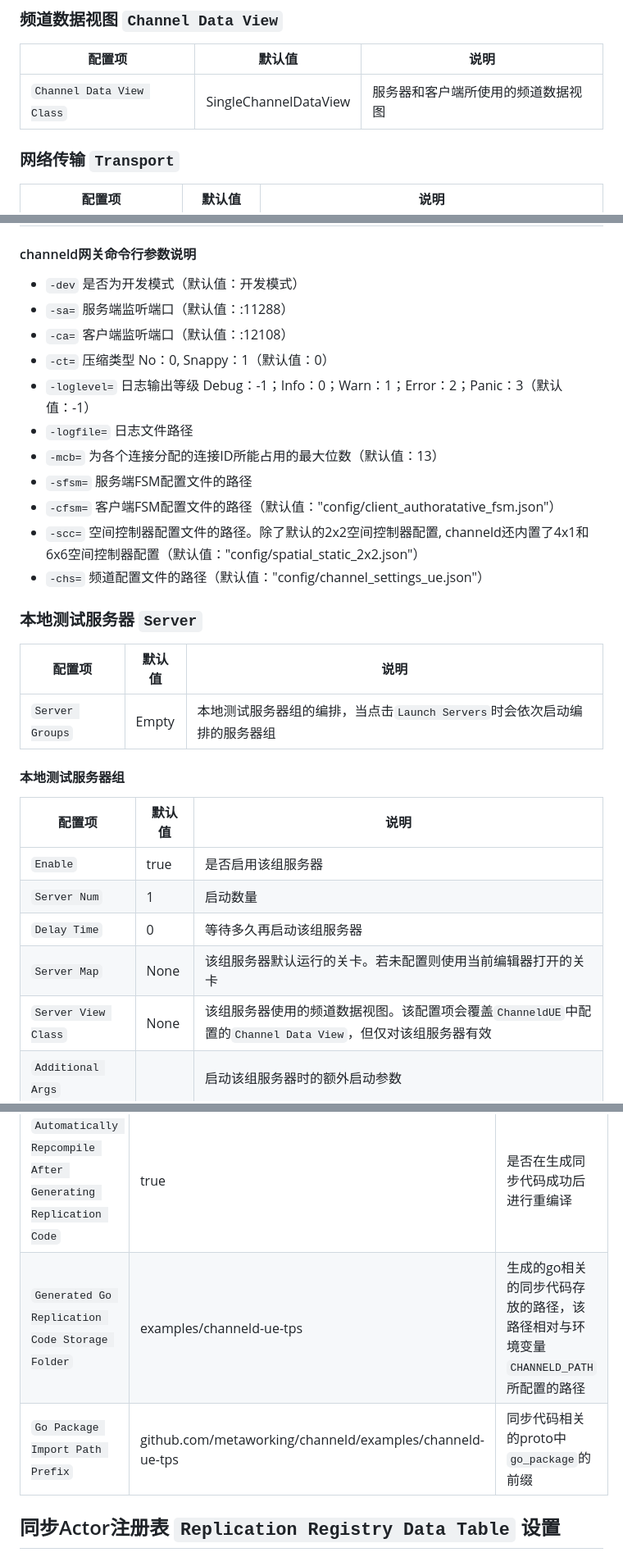
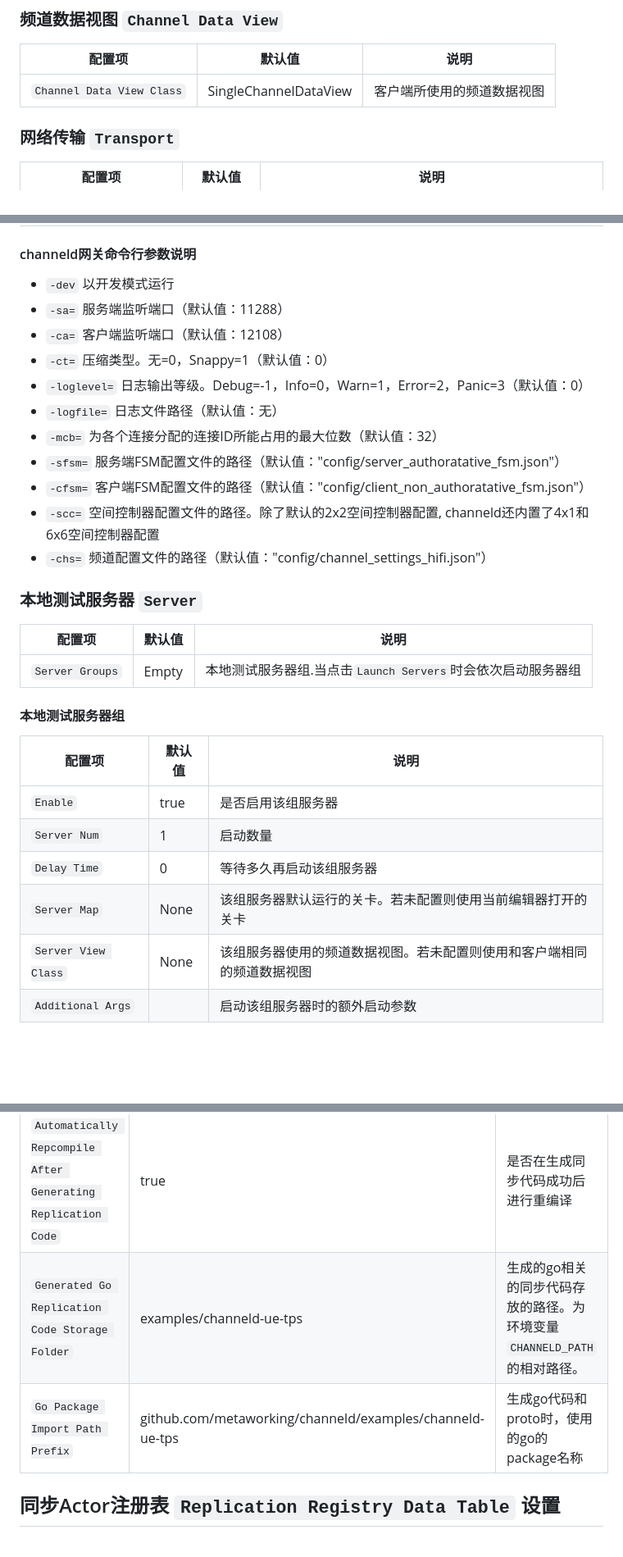
Before and after one commit to channeldorg/channeld-ue-plugin, a Markdown page: Docs/zh/settings.md, 3 parts joined by grey strips. Shown at 82% size. GitHub-like rendering; blank space fills up the shorter version.

Commit message:
- Corrected the settings doc

```diff
--- a/Docs/zh/settings.md
+++ b/Docs/zh/settings.md
@@ -6,7 +6,7 @@ ChannelUE插件在游戏运行时的相关设置。可以在`编辑 > 项目设
 ### 频道数据视图 `Channel Data View`
 | 配置项 | 默认值 | 说明 |
 | ------ | ------ | ------ |
-| `Channel Data View Class` | SingleChannelDataView | 服务器和客户端所使用的频道数据视图 |
+| `Channel Data View Class` | SingleChannelDataView | 客户端所使用的频道数据视图 |
 
 ### 网络传输 `Transport`
 | 配置项 | 默认值 | 说明 |
@@ -52,22 +52,22 @@ ChannelUE插件在编辑器运行时的相关设置。可以在`编辑 > 编辑
 | `Launch Channeld Parameters` | -dev -loglevel=-1 -ct=0 -mcb=13 -cfsm="config/client_authoratative_fsm.json" -scc="config/spatial_static_2x2.json" -chs="config/channel_settings_ue.json" | 启动channeld网关的命令行参数 |
 
 #### channeld网关命令行参数说明
-* `-dev` 是否为开发模式（默认值：开发模式）
-* `-sa=` 服务端监听端口（默认值：:11288）
-* `-ca=` 客户端监听端口（默认值：:12108）
-* `-ct=` 压缩类型 No：0, Snappy：1（默认值：0）
-* `-loglevel=` 日志输出等级 Debug：-1；Info：0；Warn：1；Error：2；Panic：3（默认值：-1）
-* `-logfile=` 日志文件路径
-* `-mcb=` 为各个连接分配的连接ID所能占用的最大位数（默认值：13）
-* `-sfsm=` 服务端FSM配置文件的路径
-* `-cfsm=` 客户端FSM配置文件的路径（默认值："config/client_authoratative_fsm.json"）
-* `-scc=` 空间控制器配置文件的路径。除了默认的2x2空间控制器配置, channeld还内置了4x1和6x6空间控制器配置（默认值："config/spatial_static_2x2.json"）
-* `-chs=` 频道配置文件的路径（默认值："config/channel_settings_ue.json"）
+* `-dev` 以开发模式运行
+* `-sa=` 服务端监听端口（默认值：11288）
+* `-ca=` 客户端监听端口（默认值：12108）
+* `-ct=` 压缩类型。无=0，Snappy=1（默认值：0）
+* `-loglevel=` 日志输出等级。Debug=-1，Info=0，Warn=1，Error=2，Panic=3（默认值：0）
+* `-logfile=` 日志文件路径（默认值：无）
+* `-mcb=` 为各个连接分配的连接ID所能占用的最大位数（默认值：32）
+* `-sfsm=` 服务端FSM配置文件的路径（默认值："config/server_authoratative_fsm.json"）
+* `-cfsm=` 客户端FSM配置文件的路径（默认值："config/client_non_authoratative_fsm.json"）
+* `-scc=` 空间控制器配置文件的路径。除了默认的2x2空间控制器配置, channeld还内置了4x1和6x6空间控制器配置
+* `-chs=` 频道配置文件的路径（默认值："config/channel_settings_hifi.json"）
 
 ### 本地测试服务器 `Server`
 | 配置项 | 默认值 | 说明 |
 | ------ | ------ | ------ |
-| `Server Groups` | Empty | 本地测试服务器组的编排，当点击`Launch Servers`时会依次启动编排的服务器组 |
+| `Server Groups` | Empty | 本地测试服务器组.当点击`Launch Servers`时会依次启动服务器组 |
 
 #### 本地测试服务器组
 | 配置项 | 默认值 | 说明 |
@@ -76,7 +76,7 @@ ChannelUE插件在编辑器运行时的相关设置。可以在`编辑 > 编辑
 | `Server Num` | 1 | 启动数量 |
 | `Delay Time` | 0 | 等待多久再启动该组服务器 |
 | `Server Map` | None | 该组服务器默认运行的关卡。若未配置则使用当前编辑器打开的关卡 |
-| `Server View Class` | None | 该组服务器使用的频道数据视图。该配置项会覆盖`ChanneldUE`中配置的`Channel Data View`，但仅对该组服务器有效 |
+| `Server View Class` | None | 该组服务器使用的频道数据视图。若未配置则使用和客户端相同的频道数据视图 |
 | `Additional Args` |  | 启动该组服务器时的额外启动参数 |
 
 ### 工具 `Tools`
@@ -88,8 +88,8 @@ ChannelUE插件在编辑器运行时的相关设置。可以在`编辑 > 编辑
 | 配置项 | 默认值 | 说明 |
 | ------ | ------ | ------ |
 | `Automatically Repcompile After Generating Replication Code` | true | 是否在生成同步代码成功后进行重编译 |
-| `Generated Go Replication Code Storage Folder` | examples/channeld-ue-tps | 生成的go相关的同步代码存放的路径，该路径相对与环境变量`CHANNELD_PATH`所配置的路径 |
-| `Go Package Import Path Prefix` | github.com/metaworking/channeld/examples/channeld-ue-tps | 同步代码相关的proto中`go_package`的前缀 |
+| `Generated Go Replication Code Storage Folder` | examples/channeld-ue-tps | 生成的go相关的同步代码存放的路径。为环境变量`CHANNELD_PATH`的相对路径。 |
+| `Go Package Import Path Prefix` | github.com/metaworking/channeld/examples/channeld-ue-tps | 生成go代码和proto时，使用的go的package名称 |
 
 ## 同步Actor注册表 `Replication Registry Data Table` 设置
 在生成同步代码后会将所有同步Actor类型注册到同步Actor注册表中。注册表会生成在`Content/ChanneldUE/ReplicationRegistry`。
```
Also changed, not shown: other parts of Docs/zh/settings.md (+8 -8 lines).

INSTRUCTIONS TO FOLLOW —
Repeat each entry above word for word, leaving every picture out.

YOUR SOLUTION —
Before and after one commit to channeldorg/channeld-ue-plugin, a Markdown page: Docs/zh/settings.md, 3 parts joined by grey strips. Shown at 82% size. GitHub-like rendering; blank space fills up the shorter version.

Commit message:
- Corrected the settings doc

```diff
--- a/Docs/zh/settings.md
+++ b/Docs/zh/settings.md
@@ -6,7 +6,7 @@ ChannelUE插件在游戏运行时的相关设置。可以在`编辑 > 项目设
 ### 频道数据视图 `Channel Data View`
 | 配置项 | 默认值 | 说明 |
 | ------ | ------ | ------ |
-| `Channel Data View Class` | SingleChannelDataView | 服务器和客户端所使用的频道数据视图 |
+| `Channel Data View Class` | SingleChannelDataView | 客户端所使用的频道数据视图 |
 
 ### 网络传输 `Transport`
 | 配置项 | 默认值 | 说明 |
@@ -52,22 +52,22 @@ ChannelUE插件在编辑器运行时的相关设置。可以在`编辑 > 编辑
 | `Launch Channeld Parameters` | -dev -loglevel=-1 -ct=0 -mcb=13 -cfsm="config/client_authoratative_fsm.json" -scc="config/spatial_static_2x2.json" -chs="config/channel_settings_ue.json" | 启动channeld网关的命令行参数 |
 
 #### channeld网关命令行参数说明
-* `-dev` 是否为开发模式（默认值：开发模式）
-* `-sa=` 服务端监听端口（默认值：:11288）
-* `-ca=` 客户端监听端口（默认值：:12108）
-* `-ct=` 压缩类型 No：0, Snappy：1（默认值：0）
-* `-loglevel=` 日志输出等级 Debug：-1；Info：0；Warn：1；Error：2；Panic：3（默认值：-1）
-* `-logfile=` 日志文件路径
-* `-mcb=` 为各个连接分配的连接ID所能占用的最大位数（默认值：13）
-* `-sfsm=` 服务端FSM配置文件的路径
-* `-cfsm=` 客户端FSM配置文件的路径（默认值："config/client_authoratative_fsm.json"）
-* `-scc=` 空间控制器配置文件的路径。除了默认的2x2空间控制器配置, channeld还内置了4x1和6x6空间控制器配置（默认值："config/spatial_static_2x2.json"）
-* `-chs=` 频道配置文件的路径（默认值："config/channel_settings_ue.json"）
+* `-dev` 以开发模式运行
+* `-sa=` 服务端监听端口（默认值：11288）
+* `-ca=` 客户端监听端口（默认值：12108）
+* `-ct=` 压缩类型。无=0，Snappy=1（默认值：0）
+* `-loglevel=` 日志输出等级。Debug=-1，Info=0，Warn=1，Error=2，Panic=3（默认值：0）
+* `-logfile=` 日志文件路径（默认值：无）
+* `-mcb=` 为各个连接分配的连接ID所能占用的最大位数（默认值：32）
+* `-sfsm=` 服务端FSM配置文件的路径（默认值："config/server_authoratative_fsm.json"）
+* `-cfsm=` 客户端FSM配置文件的路径（默认值："config/client_non_authoratative_fsm.json"）
+* `-scc=` 空间控制器配置文件的路径。除了默认的2x2空间控制器配置, channeld还内置了4x1和6x6空间控制器配置
+* `-chs=` 频道配置文件的路径（默认值："config/channel_settings_hifi.json"）
 
 ### 本地测试服务器 `Server`
 | 配置项 | 默认值 | 说明 |
 | ------ | ------ | ------ |
-| `Server Groups` | Empty | 本地测试服务器组的编排，当点击`Launch Servers`时会依次启动编排的服务器组 |
+| `Server Groups` | Empty | 本地测试服务器组.当点击`Launch Servers`时会依次启动服务器组 |
 
 #### 本地测试服务器组
 | 配置项 | 默认值 | 说明 |
@@ -76,7 +76,7 @@ ChannelUE插件在编辑器运行时的相关设置。可以在`编辑 > 编辑
 | `Server Num` | 1 | 启动数量 |
 | `Delay Time` | 0 | 等待多久再启动该组服务器 |
 | `Server Map` | None | 该组服务器默认运行的关卡。若未配置则使用当前编辑器打开的关卡 |
-| `Server View Class` | None | 该组服务器使用的频道数据视图。该配置项会覆盖`ChanneldUE`中配置的`Channel Data View`，但仅对该组服务器有效 |
+| `Server View Class` | None | 该组服务器使用的频道数据视图。若未配置则使用和客户端相同的频道数据视图 |
 | `Additional Args` |  | 启动该组服务器时的额外启动参数 |
 
 ### 工具 `Tools`
@@ -88,8 +88,8 @@ ChannelUE插件在编辑器运行时的相关设置。可以在`编辑 > 编辑
 | 配置项 | 默认值 | 说明 |
 | ------ | ------ | ------ |
 | `Automatically Repcompile After Generating Replication Code` | true | 是否在生成同步代码成功后进行重编译 |
-| `Generated Go Replication Code Storage Folder` | examples/channeld-ue-tps | 生成的go相关的同步代码存放的路径，该路径相对与环境变量`CHANNELD_PATH`所配置的路径 |
-| `Go Package Import Path Prefix` | github.com/metaworking/channeld/examples/channeld-ue-tps | 同步代码相关的proto中`go_package`的前缀 |
+| `Generated Go Replication Code Storage Folder` | examples/channeld-ue-tps | 生成的go相关的同步代码存放的路径。为环境变量`CHANNELD_PATH`的相对路径。 |
+| `Go Package Import Path Prefix` | github.com/metaworking/channeld/examples/channeld-ue-tps | 生成go代码和proto时，使用的go的package名称 |
 
 ## 同步Actor注册表 `Replication Registry Data Table` 设置
 在生成同步代码后会将所有同步Actor类型注册到同步Actor注册表中。注册表会生成在`Content/ChanneldUE/ReplicationRegistry`。
```
Also changed, not shown: other parts of Docs/zh/settings.md (+8 -8 lines).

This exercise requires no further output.